Said another speaker: “I think everybody up here would agree, pretty much, with abolishing the police.”
Our critics, in other words, who claim to speak on behalf of “the community,” are proud and avowed police abolitionists. They want the police gone! This truth is readily evident—the quotes above were made live and are available on their website called Unicorn Riot—but you would get no sense of it when reading the popular press. Protestors are simply referred to as a group of “critics” and “activists,” and our training is “controversial.” Balanced journalism? More like euphemism par excellence.
Since when does a tiny brigade of police haters get to dictate what sort of training police get?
Welcome to the 21st Century.
Like most civilian peace officers, I got into this line of work to help people. Specifically, to help people in crisis, people in their worst moments. And I was able to do that. I’m proud of my service. I saw a lot of misery, death, and destruction along the way. I saw, and participated in, real violence. That’s sadly part of this job. Not because I want it that way, but this is the world we live in. Do away with cops and you consign our most vulnerable citizens to prolonged victimhood and pain. No thanks.
So what Calibre Press has done is brought on some of the best instructors in the country, each extremely experienced and highly educated. We research and discuss in order to create courses that address the reality of the job. How to calm victims. Assure the delusional. Gather the facts. Pay attention. Be fair and impartial. Avoid judgement. Protect. Communicate effectively. Lead. Understand the insidiousness of stress. Recognize danger cues, preattack indicators and yes, survive deadly force encounters!
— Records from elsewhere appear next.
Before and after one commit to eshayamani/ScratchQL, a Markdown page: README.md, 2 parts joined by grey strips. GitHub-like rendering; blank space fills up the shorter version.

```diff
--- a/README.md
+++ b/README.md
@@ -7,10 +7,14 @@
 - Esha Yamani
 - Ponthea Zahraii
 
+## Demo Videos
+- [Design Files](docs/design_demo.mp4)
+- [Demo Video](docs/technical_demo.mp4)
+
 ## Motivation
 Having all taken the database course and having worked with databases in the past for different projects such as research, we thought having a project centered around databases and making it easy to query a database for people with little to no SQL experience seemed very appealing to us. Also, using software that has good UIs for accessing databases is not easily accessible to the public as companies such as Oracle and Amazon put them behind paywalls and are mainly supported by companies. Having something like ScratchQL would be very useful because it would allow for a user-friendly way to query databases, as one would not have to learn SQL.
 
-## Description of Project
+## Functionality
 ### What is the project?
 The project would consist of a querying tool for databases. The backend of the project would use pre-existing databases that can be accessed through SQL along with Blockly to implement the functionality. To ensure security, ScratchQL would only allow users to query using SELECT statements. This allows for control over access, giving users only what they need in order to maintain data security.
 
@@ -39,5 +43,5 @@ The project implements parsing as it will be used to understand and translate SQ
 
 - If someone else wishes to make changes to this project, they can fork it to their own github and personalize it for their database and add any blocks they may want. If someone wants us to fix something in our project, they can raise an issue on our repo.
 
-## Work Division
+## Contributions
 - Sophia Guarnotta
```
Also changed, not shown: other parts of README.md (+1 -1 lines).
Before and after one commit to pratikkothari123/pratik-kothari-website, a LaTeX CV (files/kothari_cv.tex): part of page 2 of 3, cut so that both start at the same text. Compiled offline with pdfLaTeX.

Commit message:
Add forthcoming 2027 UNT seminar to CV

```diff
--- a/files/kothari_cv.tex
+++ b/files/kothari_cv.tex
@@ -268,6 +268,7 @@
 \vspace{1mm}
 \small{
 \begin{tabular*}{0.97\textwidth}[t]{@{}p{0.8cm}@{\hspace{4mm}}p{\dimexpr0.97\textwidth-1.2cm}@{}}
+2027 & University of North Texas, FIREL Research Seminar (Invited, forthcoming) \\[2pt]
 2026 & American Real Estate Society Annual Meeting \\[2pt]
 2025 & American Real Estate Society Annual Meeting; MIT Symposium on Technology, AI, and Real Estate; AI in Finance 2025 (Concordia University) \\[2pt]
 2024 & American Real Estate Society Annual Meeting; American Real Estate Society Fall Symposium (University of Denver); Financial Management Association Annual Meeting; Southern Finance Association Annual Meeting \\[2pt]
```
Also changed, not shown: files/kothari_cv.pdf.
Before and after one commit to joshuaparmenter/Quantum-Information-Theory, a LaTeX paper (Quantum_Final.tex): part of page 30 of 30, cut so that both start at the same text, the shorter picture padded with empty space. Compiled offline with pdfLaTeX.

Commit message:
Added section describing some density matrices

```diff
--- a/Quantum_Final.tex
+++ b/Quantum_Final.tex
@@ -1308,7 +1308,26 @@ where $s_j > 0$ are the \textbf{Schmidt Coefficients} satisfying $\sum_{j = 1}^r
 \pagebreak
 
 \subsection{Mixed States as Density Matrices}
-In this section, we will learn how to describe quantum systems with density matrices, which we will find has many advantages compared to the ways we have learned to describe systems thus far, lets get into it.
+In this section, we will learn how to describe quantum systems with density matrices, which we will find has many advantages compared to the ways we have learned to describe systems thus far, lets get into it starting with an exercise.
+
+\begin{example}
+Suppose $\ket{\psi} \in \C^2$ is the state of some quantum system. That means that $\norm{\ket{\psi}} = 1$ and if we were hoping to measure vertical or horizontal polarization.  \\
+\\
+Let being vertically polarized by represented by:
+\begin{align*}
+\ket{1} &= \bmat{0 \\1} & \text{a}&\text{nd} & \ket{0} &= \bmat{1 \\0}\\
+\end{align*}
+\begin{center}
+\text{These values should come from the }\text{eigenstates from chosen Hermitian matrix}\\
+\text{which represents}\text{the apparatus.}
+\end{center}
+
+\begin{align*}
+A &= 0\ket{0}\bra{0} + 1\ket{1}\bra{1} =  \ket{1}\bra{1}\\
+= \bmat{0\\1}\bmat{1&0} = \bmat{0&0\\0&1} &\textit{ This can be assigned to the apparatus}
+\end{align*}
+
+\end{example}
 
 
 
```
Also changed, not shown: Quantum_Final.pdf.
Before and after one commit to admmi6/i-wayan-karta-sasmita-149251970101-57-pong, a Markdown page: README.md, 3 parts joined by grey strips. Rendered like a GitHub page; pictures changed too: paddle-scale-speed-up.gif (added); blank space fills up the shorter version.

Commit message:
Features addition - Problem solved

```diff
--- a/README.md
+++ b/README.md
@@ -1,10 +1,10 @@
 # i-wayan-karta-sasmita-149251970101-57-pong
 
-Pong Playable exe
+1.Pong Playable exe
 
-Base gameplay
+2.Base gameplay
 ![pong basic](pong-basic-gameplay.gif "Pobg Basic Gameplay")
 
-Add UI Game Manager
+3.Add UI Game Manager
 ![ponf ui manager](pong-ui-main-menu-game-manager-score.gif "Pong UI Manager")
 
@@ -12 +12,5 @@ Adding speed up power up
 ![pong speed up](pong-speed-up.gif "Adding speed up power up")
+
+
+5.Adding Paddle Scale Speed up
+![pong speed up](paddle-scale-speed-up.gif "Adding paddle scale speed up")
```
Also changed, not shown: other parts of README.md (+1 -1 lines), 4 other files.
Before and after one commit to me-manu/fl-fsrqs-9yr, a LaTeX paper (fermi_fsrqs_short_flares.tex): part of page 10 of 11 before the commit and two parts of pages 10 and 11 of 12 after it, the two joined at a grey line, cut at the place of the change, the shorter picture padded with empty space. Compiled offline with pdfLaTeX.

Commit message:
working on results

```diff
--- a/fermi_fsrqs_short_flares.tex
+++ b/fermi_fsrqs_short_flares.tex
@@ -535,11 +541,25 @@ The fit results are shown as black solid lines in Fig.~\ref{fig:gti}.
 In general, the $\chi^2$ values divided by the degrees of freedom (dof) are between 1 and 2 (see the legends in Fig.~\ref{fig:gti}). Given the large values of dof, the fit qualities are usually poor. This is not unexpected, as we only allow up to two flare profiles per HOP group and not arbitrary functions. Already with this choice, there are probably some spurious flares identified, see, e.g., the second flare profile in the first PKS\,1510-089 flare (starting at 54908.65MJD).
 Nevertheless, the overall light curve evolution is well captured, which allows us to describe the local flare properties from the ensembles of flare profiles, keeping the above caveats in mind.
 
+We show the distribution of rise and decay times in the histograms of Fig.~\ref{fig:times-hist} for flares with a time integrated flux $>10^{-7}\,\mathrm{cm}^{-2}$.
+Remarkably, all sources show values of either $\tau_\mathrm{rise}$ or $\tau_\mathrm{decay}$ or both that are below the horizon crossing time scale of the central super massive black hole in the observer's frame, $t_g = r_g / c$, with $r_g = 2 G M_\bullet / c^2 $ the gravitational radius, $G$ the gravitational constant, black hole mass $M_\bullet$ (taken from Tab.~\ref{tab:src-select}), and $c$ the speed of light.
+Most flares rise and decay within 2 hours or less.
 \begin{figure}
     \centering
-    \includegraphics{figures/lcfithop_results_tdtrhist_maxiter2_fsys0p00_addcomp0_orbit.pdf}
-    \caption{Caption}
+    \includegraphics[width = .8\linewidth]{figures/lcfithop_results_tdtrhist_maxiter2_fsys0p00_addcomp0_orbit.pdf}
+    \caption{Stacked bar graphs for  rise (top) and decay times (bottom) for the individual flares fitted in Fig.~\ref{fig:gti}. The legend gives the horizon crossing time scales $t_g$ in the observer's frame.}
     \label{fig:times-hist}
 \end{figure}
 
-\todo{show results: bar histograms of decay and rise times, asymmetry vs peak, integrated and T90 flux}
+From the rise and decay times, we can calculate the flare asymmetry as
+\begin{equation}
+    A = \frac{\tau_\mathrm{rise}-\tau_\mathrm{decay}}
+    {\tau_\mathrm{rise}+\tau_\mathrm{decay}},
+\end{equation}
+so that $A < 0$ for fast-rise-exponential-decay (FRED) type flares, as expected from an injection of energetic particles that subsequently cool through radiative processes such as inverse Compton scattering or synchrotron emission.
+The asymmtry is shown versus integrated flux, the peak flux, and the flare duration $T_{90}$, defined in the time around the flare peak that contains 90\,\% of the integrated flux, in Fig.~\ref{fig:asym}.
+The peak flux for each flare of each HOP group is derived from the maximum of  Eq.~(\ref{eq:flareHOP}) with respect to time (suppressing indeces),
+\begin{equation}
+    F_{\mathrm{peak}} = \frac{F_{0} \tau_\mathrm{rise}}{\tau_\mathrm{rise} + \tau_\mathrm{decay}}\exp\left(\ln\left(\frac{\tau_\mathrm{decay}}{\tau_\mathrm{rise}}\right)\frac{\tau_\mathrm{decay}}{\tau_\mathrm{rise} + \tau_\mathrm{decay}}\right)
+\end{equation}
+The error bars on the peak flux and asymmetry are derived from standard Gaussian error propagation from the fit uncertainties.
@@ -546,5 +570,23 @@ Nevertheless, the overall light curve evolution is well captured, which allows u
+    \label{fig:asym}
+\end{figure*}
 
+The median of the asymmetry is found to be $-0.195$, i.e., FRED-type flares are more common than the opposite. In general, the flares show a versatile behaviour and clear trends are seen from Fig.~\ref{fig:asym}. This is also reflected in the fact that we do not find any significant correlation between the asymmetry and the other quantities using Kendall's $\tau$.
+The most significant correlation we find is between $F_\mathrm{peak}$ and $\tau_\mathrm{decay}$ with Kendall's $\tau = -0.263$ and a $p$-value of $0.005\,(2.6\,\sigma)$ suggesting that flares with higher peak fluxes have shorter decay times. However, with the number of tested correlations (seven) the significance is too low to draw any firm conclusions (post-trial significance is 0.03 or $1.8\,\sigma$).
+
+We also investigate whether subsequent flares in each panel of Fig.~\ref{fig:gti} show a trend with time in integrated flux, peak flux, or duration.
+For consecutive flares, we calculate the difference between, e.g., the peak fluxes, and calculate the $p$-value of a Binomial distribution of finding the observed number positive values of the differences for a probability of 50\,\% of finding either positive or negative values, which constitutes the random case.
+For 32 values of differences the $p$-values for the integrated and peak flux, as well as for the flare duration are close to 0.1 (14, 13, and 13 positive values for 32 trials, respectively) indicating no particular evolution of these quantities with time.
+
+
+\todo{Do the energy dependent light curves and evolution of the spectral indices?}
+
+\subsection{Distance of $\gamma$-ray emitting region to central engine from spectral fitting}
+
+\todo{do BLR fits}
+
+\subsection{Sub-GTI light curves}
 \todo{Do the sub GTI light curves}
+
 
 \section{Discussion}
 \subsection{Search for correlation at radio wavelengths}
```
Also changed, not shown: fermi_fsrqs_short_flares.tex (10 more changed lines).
It’s not like we’re hiding from it! I’ve participated in dozens of interviews, written hundreds of articles—and a book too, with others forthcoming—among many other public interactions. In fact, we recently had a PhD candidate in psychology not only spend the day with us in training, but she provided constructive feedback and addressed our audience directly. We’ve invited news networks into our training and many have treated us fairly. Others, however, came with a bias. They wanted nothing more than an out-of-context snippet to substantiate, or at least accompany, their preexisting conclusions.
Few other police training companies would dream of this degree of transparency and interaction. I’m proud of what we do—largely because Calibre Press is constantly improving, forever researching. We’re doing our best to narrow the divide between cops and communities. We talk honestly about our shortcomings. Our critics, such as those who tried to shut us down last week, show no such introspection. They freely admit they want to deepen this divide, until cops go away.
Threaten, lie, cajole: It’s part of their game plan. Their endgame is to see us gone.
Should these be the people our profession listens to about policy and training?